* [Task details] Across the records below, how many lines include the string "other"? Respond with the number only.
◇ ◇ ◇
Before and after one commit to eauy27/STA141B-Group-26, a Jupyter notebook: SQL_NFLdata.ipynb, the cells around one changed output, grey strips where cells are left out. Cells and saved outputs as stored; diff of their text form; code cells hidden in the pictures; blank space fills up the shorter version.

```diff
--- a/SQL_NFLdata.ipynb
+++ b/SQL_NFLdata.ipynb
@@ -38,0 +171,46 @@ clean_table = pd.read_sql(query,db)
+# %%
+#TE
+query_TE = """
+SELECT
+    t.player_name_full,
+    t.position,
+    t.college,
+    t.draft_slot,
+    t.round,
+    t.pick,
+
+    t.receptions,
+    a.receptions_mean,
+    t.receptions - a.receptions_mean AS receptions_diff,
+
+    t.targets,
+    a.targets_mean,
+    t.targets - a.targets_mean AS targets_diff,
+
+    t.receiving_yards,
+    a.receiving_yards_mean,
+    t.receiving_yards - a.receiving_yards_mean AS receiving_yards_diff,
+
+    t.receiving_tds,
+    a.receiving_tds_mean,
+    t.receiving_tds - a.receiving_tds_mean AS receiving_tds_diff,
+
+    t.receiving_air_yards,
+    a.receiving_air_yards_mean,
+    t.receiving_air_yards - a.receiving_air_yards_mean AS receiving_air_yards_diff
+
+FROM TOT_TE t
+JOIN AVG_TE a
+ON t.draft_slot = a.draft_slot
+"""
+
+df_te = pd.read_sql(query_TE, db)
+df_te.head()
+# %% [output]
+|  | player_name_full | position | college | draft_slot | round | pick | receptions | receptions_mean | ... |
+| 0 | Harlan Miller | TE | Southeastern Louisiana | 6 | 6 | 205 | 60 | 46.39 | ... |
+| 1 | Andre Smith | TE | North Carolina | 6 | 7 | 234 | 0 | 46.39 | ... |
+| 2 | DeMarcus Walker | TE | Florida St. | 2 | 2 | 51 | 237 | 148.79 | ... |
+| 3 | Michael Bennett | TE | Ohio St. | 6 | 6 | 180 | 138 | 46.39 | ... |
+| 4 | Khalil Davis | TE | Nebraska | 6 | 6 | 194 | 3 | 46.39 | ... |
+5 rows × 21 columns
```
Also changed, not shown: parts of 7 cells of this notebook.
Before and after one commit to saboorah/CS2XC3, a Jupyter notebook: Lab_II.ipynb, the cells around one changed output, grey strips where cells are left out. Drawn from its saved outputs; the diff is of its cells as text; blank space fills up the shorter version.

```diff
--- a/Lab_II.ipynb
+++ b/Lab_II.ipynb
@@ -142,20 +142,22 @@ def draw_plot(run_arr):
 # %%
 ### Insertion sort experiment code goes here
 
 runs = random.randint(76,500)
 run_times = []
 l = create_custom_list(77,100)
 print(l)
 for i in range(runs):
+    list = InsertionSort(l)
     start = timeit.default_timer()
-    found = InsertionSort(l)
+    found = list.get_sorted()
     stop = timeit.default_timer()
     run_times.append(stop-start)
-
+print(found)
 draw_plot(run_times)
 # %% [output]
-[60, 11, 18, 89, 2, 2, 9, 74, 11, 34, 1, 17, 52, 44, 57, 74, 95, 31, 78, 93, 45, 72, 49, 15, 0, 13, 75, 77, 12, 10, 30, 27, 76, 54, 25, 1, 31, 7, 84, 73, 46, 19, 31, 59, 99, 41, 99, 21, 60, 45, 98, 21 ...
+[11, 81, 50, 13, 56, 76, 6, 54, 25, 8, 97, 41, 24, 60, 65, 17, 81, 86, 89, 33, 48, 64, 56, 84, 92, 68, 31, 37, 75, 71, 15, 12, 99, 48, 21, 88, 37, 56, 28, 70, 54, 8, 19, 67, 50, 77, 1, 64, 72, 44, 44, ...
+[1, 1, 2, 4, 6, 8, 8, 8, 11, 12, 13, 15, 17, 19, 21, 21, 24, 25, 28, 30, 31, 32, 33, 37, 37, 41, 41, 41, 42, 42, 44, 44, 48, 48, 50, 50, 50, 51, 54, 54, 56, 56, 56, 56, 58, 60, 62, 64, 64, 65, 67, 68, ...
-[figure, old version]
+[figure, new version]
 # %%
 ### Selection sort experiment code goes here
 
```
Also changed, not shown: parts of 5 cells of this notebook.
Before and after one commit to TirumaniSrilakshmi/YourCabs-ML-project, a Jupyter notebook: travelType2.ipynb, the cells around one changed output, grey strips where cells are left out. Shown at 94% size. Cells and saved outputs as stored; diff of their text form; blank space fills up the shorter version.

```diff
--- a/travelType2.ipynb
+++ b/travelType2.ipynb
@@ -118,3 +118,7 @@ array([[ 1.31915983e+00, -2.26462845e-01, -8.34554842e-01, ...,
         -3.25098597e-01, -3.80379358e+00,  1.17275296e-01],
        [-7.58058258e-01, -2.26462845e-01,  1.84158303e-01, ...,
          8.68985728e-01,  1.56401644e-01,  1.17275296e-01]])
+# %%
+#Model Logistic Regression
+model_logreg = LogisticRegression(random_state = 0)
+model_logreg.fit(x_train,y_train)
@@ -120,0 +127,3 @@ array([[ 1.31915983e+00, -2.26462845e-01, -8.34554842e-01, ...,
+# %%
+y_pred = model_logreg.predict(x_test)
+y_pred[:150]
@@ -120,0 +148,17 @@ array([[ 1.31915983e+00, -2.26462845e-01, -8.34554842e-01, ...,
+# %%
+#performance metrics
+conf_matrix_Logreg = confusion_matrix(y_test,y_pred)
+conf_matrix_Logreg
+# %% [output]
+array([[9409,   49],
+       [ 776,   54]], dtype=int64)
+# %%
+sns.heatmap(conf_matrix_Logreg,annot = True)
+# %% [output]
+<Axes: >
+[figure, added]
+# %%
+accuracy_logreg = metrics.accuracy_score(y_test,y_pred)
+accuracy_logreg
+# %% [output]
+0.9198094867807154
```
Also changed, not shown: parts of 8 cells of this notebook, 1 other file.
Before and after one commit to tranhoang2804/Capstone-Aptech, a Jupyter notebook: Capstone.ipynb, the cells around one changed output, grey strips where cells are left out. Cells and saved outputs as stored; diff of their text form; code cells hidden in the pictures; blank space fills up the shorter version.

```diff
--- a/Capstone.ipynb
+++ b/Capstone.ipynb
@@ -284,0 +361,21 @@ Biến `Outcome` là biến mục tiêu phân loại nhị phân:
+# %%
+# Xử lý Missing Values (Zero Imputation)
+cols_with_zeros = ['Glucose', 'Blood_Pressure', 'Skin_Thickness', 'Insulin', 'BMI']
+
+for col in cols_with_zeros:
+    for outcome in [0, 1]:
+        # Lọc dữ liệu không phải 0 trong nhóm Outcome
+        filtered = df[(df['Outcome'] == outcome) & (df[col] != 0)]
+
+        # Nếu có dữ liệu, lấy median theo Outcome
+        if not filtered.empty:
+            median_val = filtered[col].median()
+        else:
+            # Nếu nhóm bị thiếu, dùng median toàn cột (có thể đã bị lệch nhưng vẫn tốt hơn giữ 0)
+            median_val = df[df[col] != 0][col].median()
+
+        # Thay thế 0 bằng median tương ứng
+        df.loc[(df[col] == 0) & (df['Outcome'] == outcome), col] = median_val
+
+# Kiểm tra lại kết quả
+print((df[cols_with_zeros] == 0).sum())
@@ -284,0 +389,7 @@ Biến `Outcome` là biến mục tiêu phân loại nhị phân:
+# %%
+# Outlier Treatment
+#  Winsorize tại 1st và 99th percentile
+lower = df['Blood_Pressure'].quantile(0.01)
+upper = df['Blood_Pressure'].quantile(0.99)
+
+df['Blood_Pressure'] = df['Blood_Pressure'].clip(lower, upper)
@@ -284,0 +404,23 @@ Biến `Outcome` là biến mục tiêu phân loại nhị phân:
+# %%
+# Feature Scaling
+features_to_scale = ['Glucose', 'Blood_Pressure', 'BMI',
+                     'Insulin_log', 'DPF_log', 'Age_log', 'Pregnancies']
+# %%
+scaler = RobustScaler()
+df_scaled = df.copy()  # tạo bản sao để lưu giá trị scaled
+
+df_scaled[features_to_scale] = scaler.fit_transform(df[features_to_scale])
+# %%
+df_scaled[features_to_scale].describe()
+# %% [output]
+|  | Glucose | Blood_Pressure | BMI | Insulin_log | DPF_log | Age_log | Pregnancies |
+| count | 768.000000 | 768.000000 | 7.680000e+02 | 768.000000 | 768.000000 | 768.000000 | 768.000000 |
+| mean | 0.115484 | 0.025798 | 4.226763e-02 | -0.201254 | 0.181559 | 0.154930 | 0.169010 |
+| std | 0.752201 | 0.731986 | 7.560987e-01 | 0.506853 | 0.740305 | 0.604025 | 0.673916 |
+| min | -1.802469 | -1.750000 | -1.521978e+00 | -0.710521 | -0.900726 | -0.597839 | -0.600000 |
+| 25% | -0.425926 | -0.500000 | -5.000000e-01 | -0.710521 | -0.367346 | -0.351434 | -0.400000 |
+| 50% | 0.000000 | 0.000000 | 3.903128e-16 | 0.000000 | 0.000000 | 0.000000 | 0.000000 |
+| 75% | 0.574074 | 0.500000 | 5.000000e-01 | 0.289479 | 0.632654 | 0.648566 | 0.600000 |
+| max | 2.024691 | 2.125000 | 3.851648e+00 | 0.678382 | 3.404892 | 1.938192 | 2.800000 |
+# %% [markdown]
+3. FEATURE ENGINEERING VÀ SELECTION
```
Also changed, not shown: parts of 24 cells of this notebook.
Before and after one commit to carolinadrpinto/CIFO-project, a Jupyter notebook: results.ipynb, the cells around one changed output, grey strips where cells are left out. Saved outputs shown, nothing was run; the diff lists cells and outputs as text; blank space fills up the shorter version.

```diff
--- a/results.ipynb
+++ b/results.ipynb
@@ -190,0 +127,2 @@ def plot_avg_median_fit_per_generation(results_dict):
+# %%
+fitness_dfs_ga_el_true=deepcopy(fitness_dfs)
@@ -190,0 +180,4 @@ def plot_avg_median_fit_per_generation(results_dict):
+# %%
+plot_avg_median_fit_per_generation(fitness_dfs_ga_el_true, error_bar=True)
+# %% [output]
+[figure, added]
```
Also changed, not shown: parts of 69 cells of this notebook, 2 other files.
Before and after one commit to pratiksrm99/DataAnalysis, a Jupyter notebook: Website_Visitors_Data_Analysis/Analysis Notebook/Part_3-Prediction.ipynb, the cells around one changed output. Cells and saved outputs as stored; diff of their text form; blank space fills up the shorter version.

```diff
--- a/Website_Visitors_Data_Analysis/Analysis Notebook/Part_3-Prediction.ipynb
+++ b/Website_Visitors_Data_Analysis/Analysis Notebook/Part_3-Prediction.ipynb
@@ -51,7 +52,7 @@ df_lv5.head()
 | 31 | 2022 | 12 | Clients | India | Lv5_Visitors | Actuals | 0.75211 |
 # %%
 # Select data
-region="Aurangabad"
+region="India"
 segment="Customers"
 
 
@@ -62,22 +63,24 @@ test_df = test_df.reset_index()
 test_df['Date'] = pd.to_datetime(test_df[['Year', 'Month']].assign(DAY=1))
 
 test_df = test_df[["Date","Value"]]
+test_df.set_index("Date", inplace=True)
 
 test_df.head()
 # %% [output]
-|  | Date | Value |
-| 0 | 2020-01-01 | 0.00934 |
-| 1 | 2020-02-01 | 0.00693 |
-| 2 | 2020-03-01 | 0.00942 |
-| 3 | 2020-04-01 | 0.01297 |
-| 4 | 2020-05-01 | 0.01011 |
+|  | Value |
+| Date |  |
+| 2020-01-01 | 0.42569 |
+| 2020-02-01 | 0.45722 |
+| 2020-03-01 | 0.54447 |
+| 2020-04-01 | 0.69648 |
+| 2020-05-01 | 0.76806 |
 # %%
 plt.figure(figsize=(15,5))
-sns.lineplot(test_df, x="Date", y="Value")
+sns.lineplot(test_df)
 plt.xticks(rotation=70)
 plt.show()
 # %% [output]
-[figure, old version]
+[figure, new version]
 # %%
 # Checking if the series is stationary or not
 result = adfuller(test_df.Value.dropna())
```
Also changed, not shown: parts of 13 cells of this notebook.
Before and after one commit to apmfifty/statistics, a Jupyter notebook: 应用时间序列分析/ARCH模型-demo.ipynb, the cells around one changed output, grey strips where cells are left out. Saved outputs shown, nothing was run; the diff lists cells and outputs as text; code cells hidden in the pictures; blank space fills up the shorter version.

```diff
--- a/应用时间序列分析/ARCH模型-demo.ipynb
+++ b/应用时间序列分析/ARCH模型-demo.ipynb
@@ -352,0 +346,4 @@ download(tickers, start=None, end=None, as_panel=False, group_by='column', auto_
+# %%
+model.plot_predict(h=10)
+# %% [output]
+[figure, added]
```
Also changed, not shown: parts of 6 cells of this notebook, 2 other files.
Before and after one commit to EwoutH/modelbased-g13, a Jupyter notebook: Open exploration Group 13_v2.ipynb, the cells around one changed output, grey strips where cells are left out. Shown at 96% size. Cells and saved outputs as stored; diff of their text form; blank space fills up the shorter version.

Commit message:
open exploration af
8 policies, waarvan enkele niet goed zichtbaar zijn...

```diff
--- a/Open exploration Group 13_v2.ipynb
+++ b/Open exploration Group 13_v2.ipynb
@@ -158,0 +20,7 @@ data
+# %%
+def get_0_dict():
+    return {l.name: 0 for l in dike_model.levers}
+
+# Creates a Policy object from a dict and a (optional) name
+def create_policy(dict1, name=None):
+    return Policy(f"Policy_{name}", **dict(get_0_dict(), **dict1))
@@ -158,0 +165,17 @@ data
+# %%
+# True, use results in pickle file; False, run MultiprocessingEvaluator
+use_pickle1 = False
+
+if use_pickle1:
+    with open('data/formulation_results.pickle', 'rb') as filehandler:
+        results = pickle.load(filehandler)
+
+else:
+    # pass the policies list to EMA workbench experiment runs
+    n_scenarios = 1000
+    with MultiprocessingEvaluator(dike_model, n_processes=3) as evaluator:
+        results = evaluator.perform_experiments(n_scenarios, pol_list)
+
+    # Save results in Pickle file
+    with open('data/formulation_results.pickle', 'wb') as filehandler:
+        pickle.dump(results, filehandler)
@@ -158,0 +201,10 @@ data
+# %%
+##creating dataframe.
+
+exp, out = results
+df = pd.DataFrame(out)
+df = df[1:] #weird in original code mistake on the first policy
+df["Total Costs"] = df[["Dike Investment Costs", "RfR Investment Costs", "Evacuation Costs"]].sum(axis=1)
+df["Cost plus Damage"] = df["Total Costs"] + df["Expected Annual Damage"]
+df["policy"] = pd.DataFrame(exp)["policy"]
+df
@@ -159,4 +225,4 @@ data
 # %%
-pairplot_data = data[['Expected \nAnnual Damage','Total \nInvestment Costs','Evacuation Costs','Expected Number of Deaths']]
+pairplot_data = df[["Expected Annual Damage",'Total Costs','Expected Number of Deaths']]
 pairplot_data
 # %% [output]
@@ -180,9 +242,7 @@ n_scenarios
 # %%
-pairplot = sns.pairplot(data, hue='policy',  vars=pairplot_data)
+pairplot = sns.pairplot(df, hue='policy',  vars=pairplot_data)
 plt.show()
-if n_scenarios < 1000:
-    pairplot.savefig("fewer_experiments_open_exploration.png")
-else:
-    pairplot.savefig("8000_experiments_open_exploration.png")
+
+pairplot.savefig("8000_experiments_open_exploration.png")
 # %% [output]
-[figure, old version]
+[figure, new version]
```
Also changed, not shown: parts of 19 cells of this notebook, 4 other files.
◇ ◇ ◇
* [Expected answer] 4